Following the positive reaction Parker’s tweet received, Congleton wrote a post on Medium further discussing the need to normalize mental health as a “normal health issue,” especially in the office.
“It is incredibly hard to be honest about mental health in the typical workplace. In situations like this, it is so easy to tell your teammates you are ‘not feeling well,'” Congleton wrote. “Even in the safest environment it is still uncommon to be direct with your coworkers about mental health issues.”
Congleton said that he was inspired to delve deeper into advocating for those struggling with or afraid to speak up about mental health issues in the workplace after the tweet went viral and he began reading replies from others.
“There were so many stories of people wishing they worked at a place where their CEO cared about their health, and so many people congratulating me on doing such a good thing,” he wrote in the blog post, explaining that in 2017, we still have a lot of work to do in order to fight mental health stigmas in the world.
This is great!! I once called in to take a mental health day.. My boss told me anxiety isn’t a real illness & that I needed a doc’s note
danielle willette (@pickleDWilly) July 11, 2017
Wow, I wish! I needed a medical mental health stay once. Upon my return, my boss told me not to let it happen again or my job would be gone

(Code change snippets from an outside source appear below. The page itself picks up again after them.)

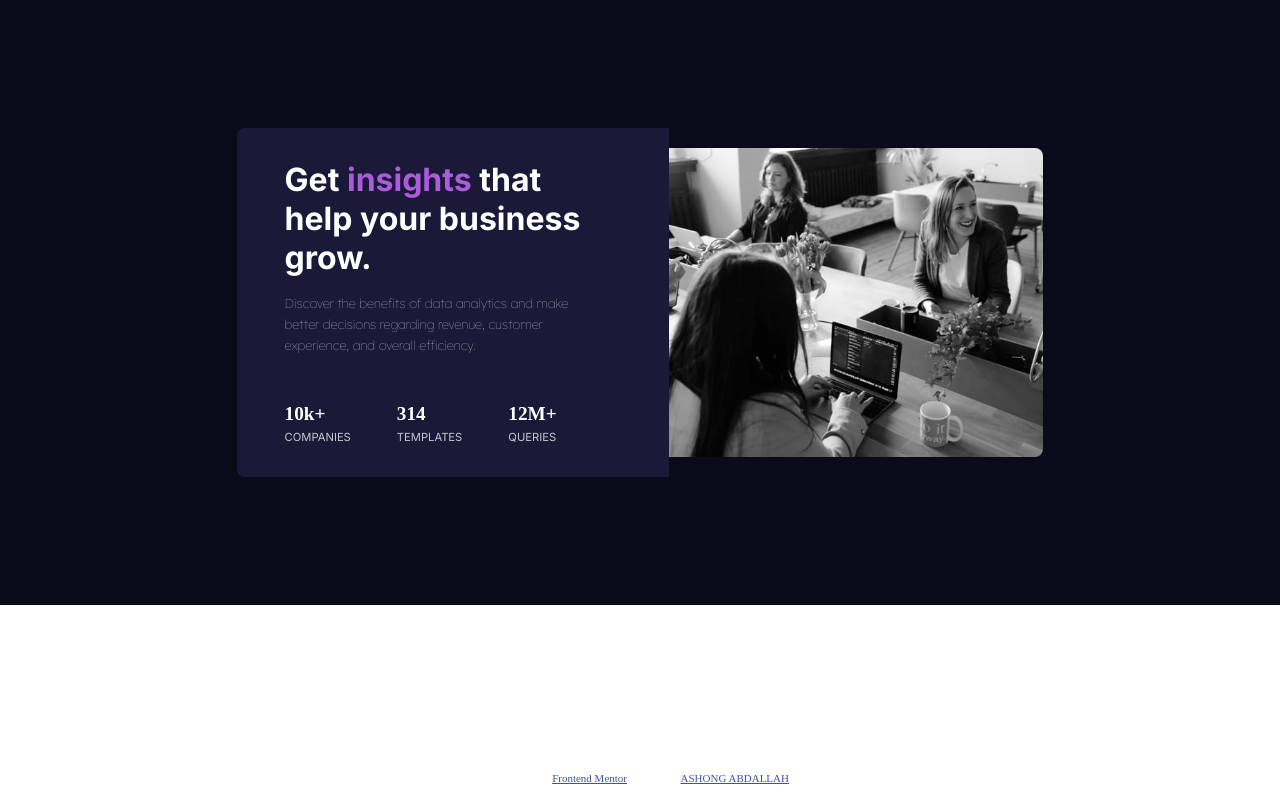
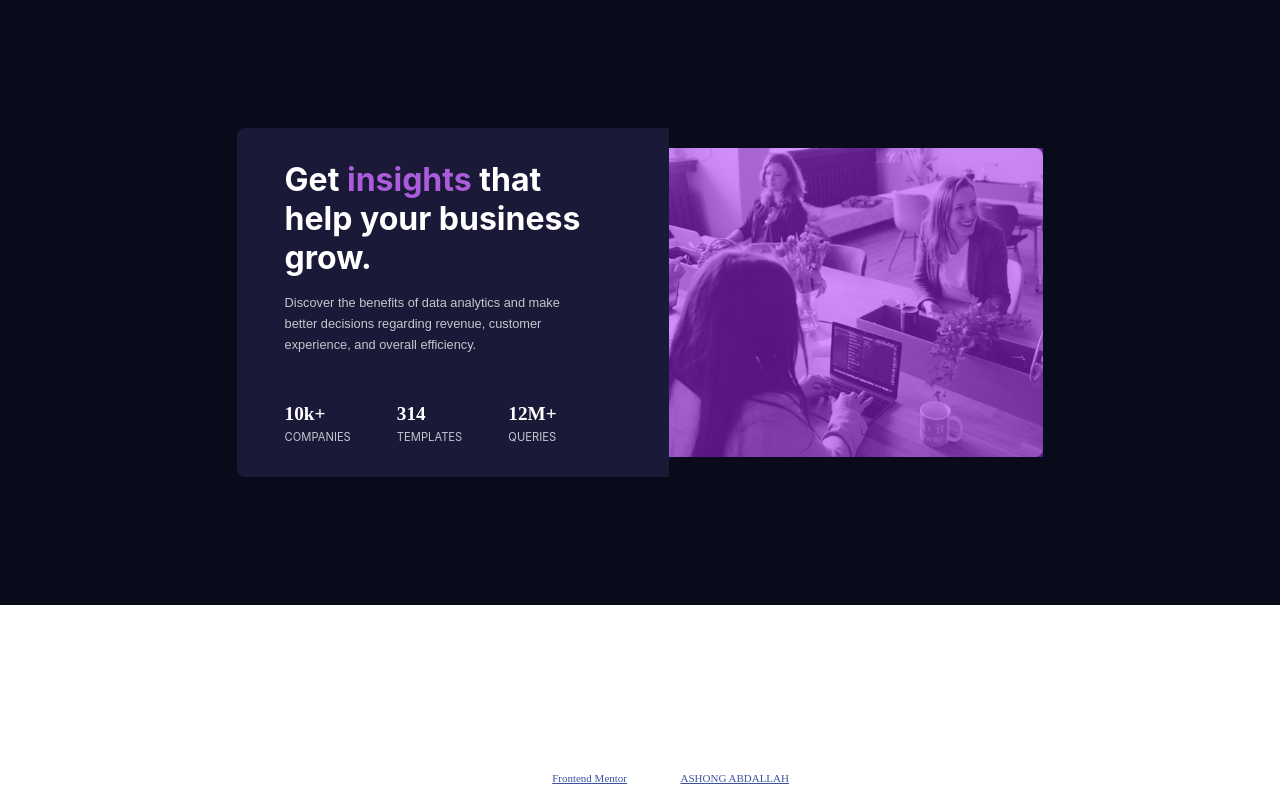
Before and after one commit to AshongAbdallah06/stats-preview-card-component-main, a plain HTML site: page index.html in a window 1280 px wide. Drawn offline with Linux system fonts and the light colour scheme.

Commit message:
Add image overlay

```diff
--- a/style.css
+++ b/style.css
@@ -1,4 +1,4 @@
-@import url("https://fonts.googleapis.com/css2?family=Inter:wght@100..900&family=Lexend+Deca:wght@100..900&display=swap");
+/* @import url("https://fonts.googleapis.com/css2?family=Inter:wght@100..900&family=Lexend+Deca:wght@100..900&display=swap"); */
 
 * {
 	box-sizing: border-box;
@@ -70,6 +70,7 @@ span {
 
 .right {
 	height: 19.35rem;
+	position: relative;
 }
 
 .card-img {
@@ -77,6 +78,20 @@ span {
 	height: 100%;
 	border-top-right-radius: 0.5rem;
 	border-bottom-right-radius: 0.5rem;
+}
+
+.right::after {
+	content: "";
+	position: absolute;
+	display: block;
+	z-index: 100;
+	width: 100%;
+	height: 100%;
+	top: 0;
+	bottom: 0;
+	left: 0;
+	right: 0;
+	background-color: hsla(277, 100%, 58%, 0.5);
 }
 
 .attribution {
```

(((joymichelle))) (@joymichelle) July 10, 2017
You and your boss are amazing! I’ve done this before but never had the guts to admit the real reason. I hope you’re doing
Kim Sklinar (@kim_neverenough) July 11, 2017
In an interview with Time Money on Tuesday, the CEO expanded on the potentially tumultuous consequences that can result from common reluctance and how it’s time to openly welcome discussion and acceptance of mental illness. “We built this organization with this culture of where this kind of talk is no big deal,” Congleton said. “So many people live in fear of disclosing mental health issues at work. In many ways, that fear makes those mental health issues worse.”
Congleton also expressed a belief that not only is a focus on the importance of mental health beneficial to the wellness of individuals, but encouraging a compassionate environment has the potential to enhance overall performance in the workplace. And Twitter users who found themselves in similar situations as Parker continued praised Congleton’s empathy and genuine display of concern.
Most companies treat their employees like machines. You’re CEO’s reply made me cry because he is a leader with heart & soul.
Francesca (@Prettyordinaire) July 12, 2017
As a mental health advocate, it’s a great feeling knowing that there are more people out there trying to break this mental health stigma
lili lopez (@lopezlili31411) July 11, 2017
Calling all managers
After Mashable‘s article about Parker’s tweet caught the eye of Facebook CEO Sheryl Sandberg, she praised Congleton’s compassion and encouraging style of leadership to her more than one million Facebook followers.
Humbled, the Olark CEO responded to her message with a blunt, no-nonsense reminder for all the managers out there.
“As leaders it is our responsibility to help our teams maximize their performance. This is not controversial,” he said in regards to the topic of mental health. “I believe that fundamentally team performance is built on trust created through the freedom to be vulnerable.”
You tell ’em, Congleton.